-- GOAL OF THE EXERCISE --
Could you count the lines below that include the word "rgba" and give only the number?

-- THE INPUT --
────────────────────
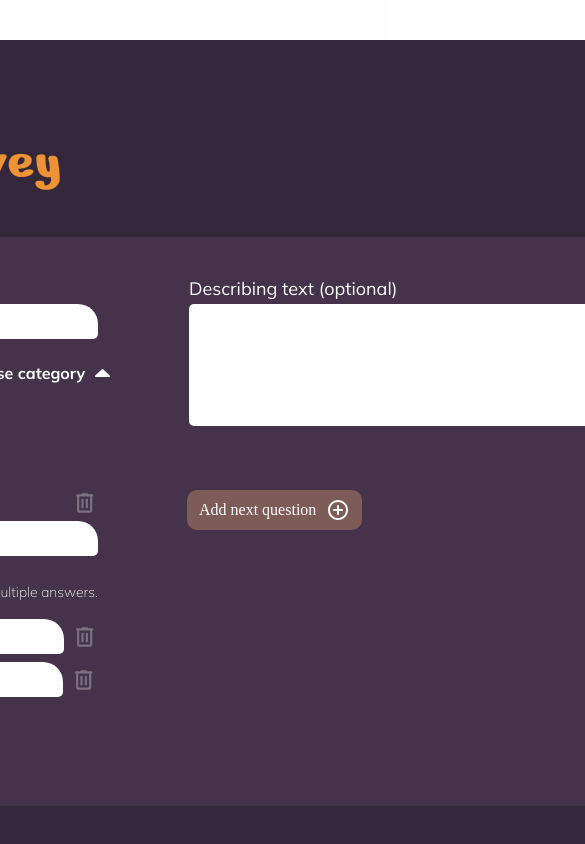
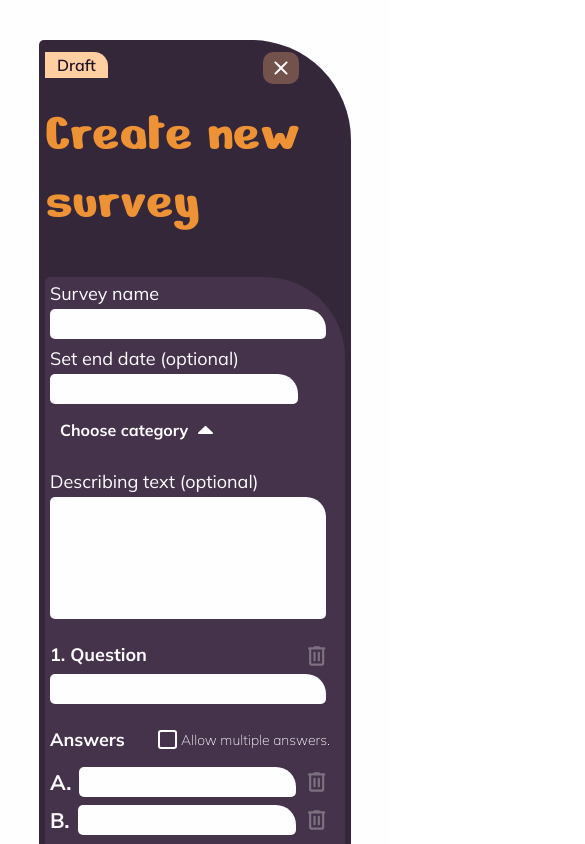
Before and after one commit to edda14/poll-app, an Angular app: page /create in a window 390 px wide. Shown: the top 844 px of the page, 585 px wide, since content can reach past the window. Built offline with nearby package versions, Linux system fonts and the light colour scheme; a web font is replaced by a local one.

Commit message:
responsive create survey

```diff
--- a/src/app/pages/create-survey/create-survey.html
+++ b/src/app/pages/create-survey/create-survey.html
@@ -1,6 +1,8 @@
 <section class="create-survey">
     <article>
         <header>
+            <button class="btn-cls-media" routerLink="/"><img src="./assets/icons/close.svg" alt="close"></button>
+
             <div class="status">
                 <p>Draft</p>
             </div>
@@ -28,8 +30,8 @@
                                 </div>
                             </div>
                             <div class="category-dropdown">
-                                <button type="button" class="dropdown-trigger"
-                                    (click)="toggleCategoryDropdown()" [class.open]="isCategoryOpen">
+                                <button type="button" class="dropdown-trigger" (click)="toggleCategoryDropdown()"
+                                    [class.open]="isCategoryOpen">
                                     Choose category
                                     <img src="./assets/icons/arrow_drop_down.svg" alt="">
                                 </button>
@@ -146,12 +148,12 @@
             }
 
             @if (successMessage) {
-            <div class="hint success">
+            <div class="success">
                 <img (click)="closeSuccessHint()" src="./assets/icons/close-dark.svg" alt="Close icon">
                 <p>{{ successMessage }}</p>
             </div>
             }
-            <button class="btn-prm" [disabled]="isPublishing" (click)="publishSurvey()" >
+            <button class="btn-prm" [disabled]="isPublishing" (click)="publishSurvey()">
                 Publish
                 <img src="./assets/icons/check-btn.svg" alt="check">
             </button>
--- a/src/app/pages/create-survey/create-survey.scss
+++ b/src/app/pages/create-survey/create-survey.scss
@@ -12,6 +12,7 @@
     gap: 40px;
 
     >article {
+        position: relative;
         width: 1116px;
         padding: 40px 54px;
         background-color: rgba(53, 39, 58, 1);
@@ -87,6 +88,7 @@
         }
 
         .footer {
+            position: relative;
             display: flex;
             justify-content: end;
             width: 100%;
@@ -559,10 +561,10 @@
 }
 
 .success {
-    position: fixed;
+    position: absolute;
     z-index: 100;
-    right: 400px;
-    bottom: 130px;
+    right: 12px;
+    bottom: 100px;
     border-radius: 5px 50px 5px 5px;
     display: flex;
     flex-direction: row-reverse;
@@ -571,11 +573,8 @@
     padding: 18px 8px;
     width: 357px;
     height: 70px;
-
     background-color: rgba(254, 233, 212, 1);
-
     color: rgba(34, 18, 39, 1);
-
     animation: slideIn 0.4s ease;
 
     >p {
@@ -618,3 +617,180 @@
     }
 
 }
+
+.btn-cls-media {
+    display: none;
+    position: absolute;
+    right: 42px;
+    width: fit-content;
+    padding: 4px 6px;
+    border: none;
+    flex-direction: row;
+    align-items: end;
+    justify-content: center;
+    gap: 10px;
+    border-radius: 10px;
+    color: white;
+    font-family: "Nokora";
+    font-size: 16px;
+    font-weight: 700;
+    background-color: rgba(255, 183, 112, 0.3);
+    transition: all ease 0.15s;
+    height: fit-content;
+}
+
+
+
+@media (max-width: 1250px) {
+    .create-survey {
+        >article {
+            width: 700px;
+
+            .form {
+                .top {
+                    flex-direction: column;
+                }
+
+                .questions-grid {
+                    grid-template-columns: repeat(1, 1fr);
+                    gap: 48px;
+                }
+            }
+        }
+    }
+}
+
+@media (max-width: 850px) {
+    .success {
+        width: 220px;
+    }
+    .btn-cls-media {
+        display: flex;
+    }
+
+    .create-survey {
+        >article {
+            width: 500px;
+            padding: 24px 12px;
+
+            >header {
+
+                .title {
+                    >button {
+                        display: none;
+                    }
+                }
+            }
+
+            .form {
+                .top {
+                    flex-direction: column;
+
+                    .left {
+                        .row {
+                            flex-direction: column;
+                        }
+                    }
+                }
+
+                .questions-grid {
+                    grid-template-columns: repeat(1, 1fr);
+                    gap: 48px;
+                }
+            }
+        }
+    }
+
+    .selected-category {
+        margin-left: 10px;
+    }
+
+    .category-dropdown {
+        margin-left: 0;
+    }
+}
+
+@media (max-width: 550px) {
+     .success {
+        width: 270px;
+        bottom: 60px;
+    }
+    .btn-cls-media {
+        right: 52px;
+    }
+
+    .create-survey {
+        >article {
+            padding: 12px 6px;
+            width: 300px;
+
+            .form {
+                padding: 5px;
+
+                >form {
+                    gap: 24px;
+                }
+
+                input,
+                textarea {
+                    font-size: 14px;
+                }
+
+                .top {
+                    gap: 24px;
+
+                    .left {
+                        .input-group {
+                            .title {
+                                width: 250px;
+                            }
+                        }
+
+                        .row {
+                            flex-direction: column;
+                        }
+                    }
+
+                    .right {
+                        .input-group {
+                            >textarea {
+                                width: 250px;
+                            }
+                        }
+                    }
+                }
+
+                .question {
+                    width: 280px;
+
+                    .button-box {
+                        flex-direction: column;
+                        gap: 8px;
+                        align-items: start;
+
+                        >p {
+                            margin-top: 0px;
+                            margin-left: 10px;
+                        }
+                    }
+
+                    .answers-header {
+                        width: 280px;
+                    }
+
+                    .question-header {
+                        width: 280px;
+                    }
+
+                    .question-input {
+                        width: 250px;
+                    }
+                }
+            }
+        }
+    }
+
+    .textarea {
+        width: 250px;
+    }
+}
```
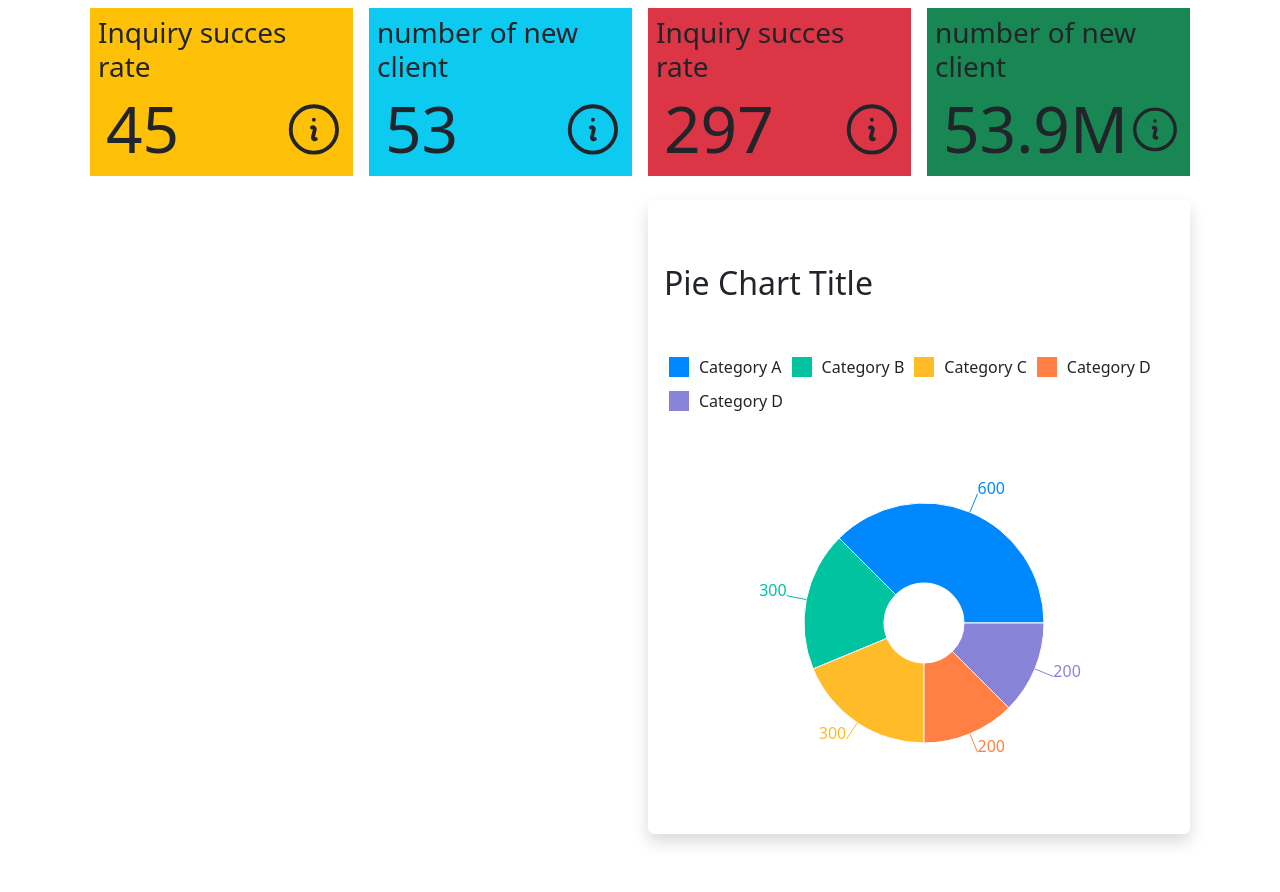
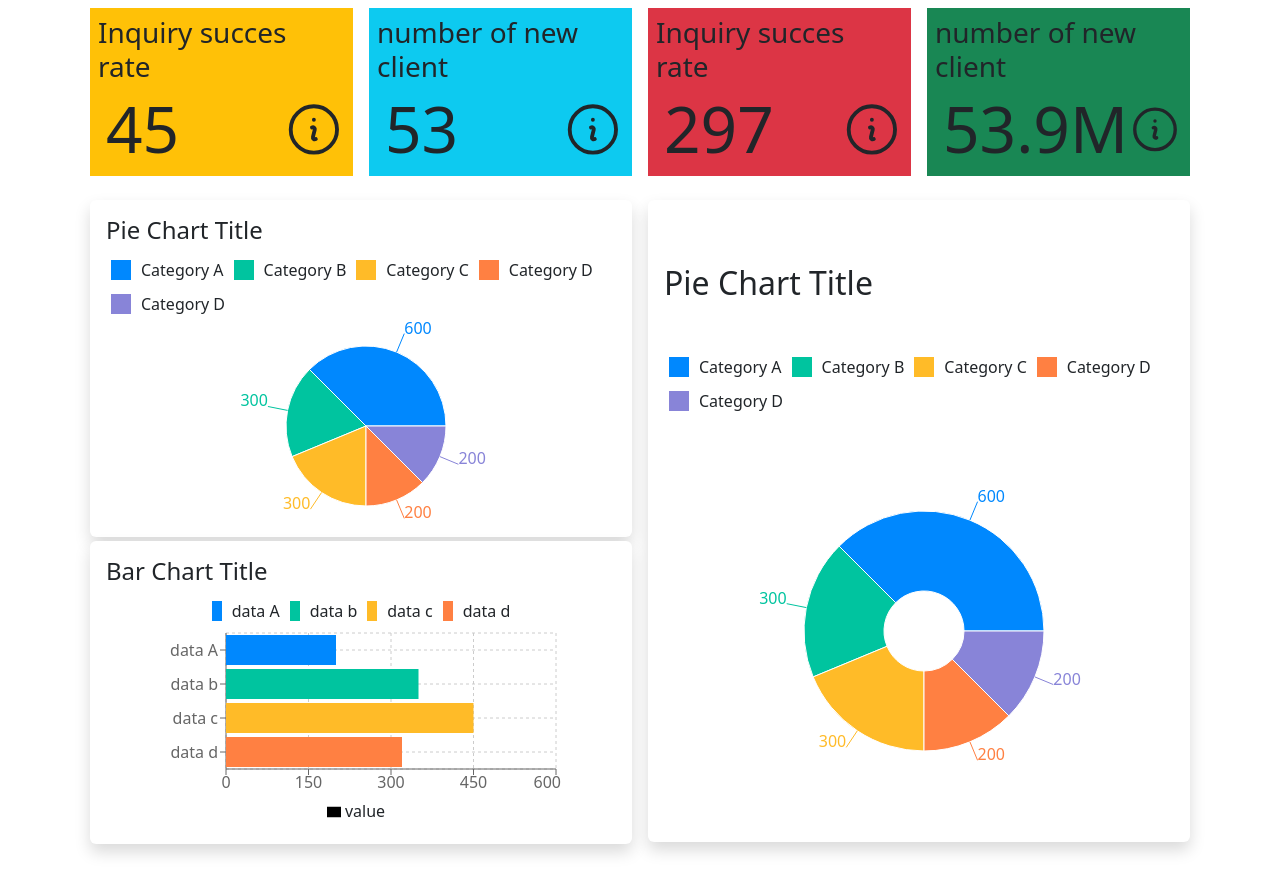
Before and after one commit to JAHIDHASAN05/pie-chart-dashboard, a React (Vite) app: page / in a window 1280 px wide. Built offline with nearby package versions, Linux system fonts and the light colour scheme.

Commit message:
pie chart all done

```diff
--- a/src/Pages/Dashboard/Dashboard.jsx
+++ b/src/Pages/Dashboard/Dashboard.jsx
@@ -1,6 +1,6 @@
 import React from 'react';
 // import { PieChart, Pie, Cell } from 'recharts';
-import { PieChart, Pie, Cell, Tooltip } from 'recharts';
+import { PieChart, Pie, Cell, Tooltip, BarChart, CartesianGrid, XAxis, YAxis, Legend, Bar } from 'recharts';
 const colors = ['#0088FE', '#00C49F', '#FFBB28', '#FF8042', '#8884d8', '#00C49F', '#FFBB28', '#FF8042', '#0088FE', '#8884d8']; // Define colors for each category
 
 
@@ -11,6 +11,20 @@ const Dashboard = () => {
         { name: 'Category C', value: 300 },
         { name: 'Category D', value: 200 },
         { name: 'Category D', value: 200 },
+    ];
+    const data2 = [
+        { name: 'Category A', value: 600 },
+        { name: 'Category B', value: 300 },
+        { name: 'Category C', value: 300 },
+        { name: 'Category D', value: 200 },
+        { name: 'Category D', value: 200 },
+    ];
+
+    const newData = [
+        { name: 'data A', value: 200 },
+        { name: 'data b', value: 350 },
+        { name: 'data c', value: 450 },
+        { name: 'data d', value: 320 },
     ];
     return (
         <section className='container d-flex '>
@@ -41,12 +55,74 @@ const Dashboard = () => {
                     </div>
                 </div>
 
+                <div>
+                    <div className=' h-25 shadow p-3 mb-1 bg-white rounded mt-3 mx-2' style={{ display: 'flex', justifyContent: 'center', alignItems: 'center', flexDirection: 'column' }}>
+                        <div className='w-100'>
+                            <h4 className=' text-left '>Pie Chart Title</h4>
+                        </div>
+                        <div className='d-flex flex-wrap'>
+                            {data.map((entry, index) => (
+                                <div key={`label-${index}`} style={{ display: 'flex', alignItems: 'center', margin: '5px' }}>
+                                    <div style={{ width: '20px', height: '20px', backgroundColor: colors[index], marginRight: '10px' }}></div>
+                                    <span>{entry.name}</span>
+                                </div>
+                            ))}
+                        </div>
+                        <PieChart width={400} height={200}>
+                            <Pie
+                                data={data2}
+                                cx={200}
+                                cy={100}
+                                outerRadius={80} // Adjust the outer radius if needed
+                                fill="#8884d8"
+                                dataKey="value"
+                                label
+                            >
+                                {data2.map((entry, index) => (
+                                    <Cell key={`cell-${index}`} fill={colors[index]} /> // Use the color directly from the array
+                                ))}
+                            </Pie>
+                            <Tooltip />
+                        </PieChart>
+                    </div>
+
+
+                    <div className='h-25 shadow p-3 mb-5 bg-white rounded mx-2' style={{ display: 'flex', justifyContent: 'center', alignItems: 'center', flexDirection: 'column' }}>
+                        <div className='w-100'>
+                            <h4 className='text-left'>Bar Chart Title</h4>
+                        </div>
+                        <div className='d-flex flex-wrap'>
+                            {newData.map((entry, index) => (
+                                <div key={`label-${index}`} style={{ display: 'flex', alignItems: 'center', margin: '5px' }}>
+                                    <div style={{ width: '10px', height: '20px', backgroundColor: colors[index], marginRight: '10px' }}></div>
+                                    <span>{entry.name}</span>
+                                </div>
+                            ))}
+                        </div>
+                        <BarChart width={400} height={200} data={newData} layout="vertical">
+                            <CartesianGrid strokeDasharray="3 3" />
+                            <YAxis dataKey="name" type="category" />
+                            <XAxis type="number" />
+                            <Tooltip />
+                            <Legend />
+                            <Bar dataKey="value" barSize={30}> {/* Increase the width of bars */}
+                                {newData.map((entry, index) => (
+                                    <Cell key={`cell-${index}`} fill={colors[index]} />
+                                ))}
+                            </Bar>
+                        </BarChart>
+                    </div>
+
+
+                </div>
+
+
             </div>
 
 
 
             {/* second section */}
-            <div className='col-6 '>
+            <div className='col-6 h-full'>
                 <div className='d-flex px-2 py-2 gap-3'>
                     <div className='col bg-danger p-2 '>
                         <h3 className='d-inline-block'>Inquiry succes rate</h3>
@@ -72,13 +148,11 @@ const Dashboard = () => {
                     </div>
                 </div>
                 <div>
-
-
                     <div className='shadow p-3 mb-5 bg-white rounded mt-3 mx-2' style={{ display: 'flex', justifyContent: 'center', alignItems: 'center', flexDirection: 'column' }}>
                         <div className='w-100'>
-                        <h2 className='my-5 text-left '>Pie Chart Title</h2>
+                            <h2 className='my-5 text-left '>Pie Chart Title</h2>
                         </div>
-                        <div className='d-flex flex-wrap'>
+                        <div className='d-flex flex-wrap mb-2'>
                             {data.map((entry, index) => (
                                 <div key={`label-${index}`} style={{ display: 'flex', alignItems: 'center', margin: '5px' }}>
                                     <div style={{ width: '20px', height: '20px', backgroundColor: colors[index], marginRight: '10px' }}></div>
@@ -105,8 +179,6 @@ const Dashboard = () => {
                         </PieChart>
 
                     </div>
-
-
                 </div>
             </div>
 
```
────────────────────
-- RESULT BELOW --
4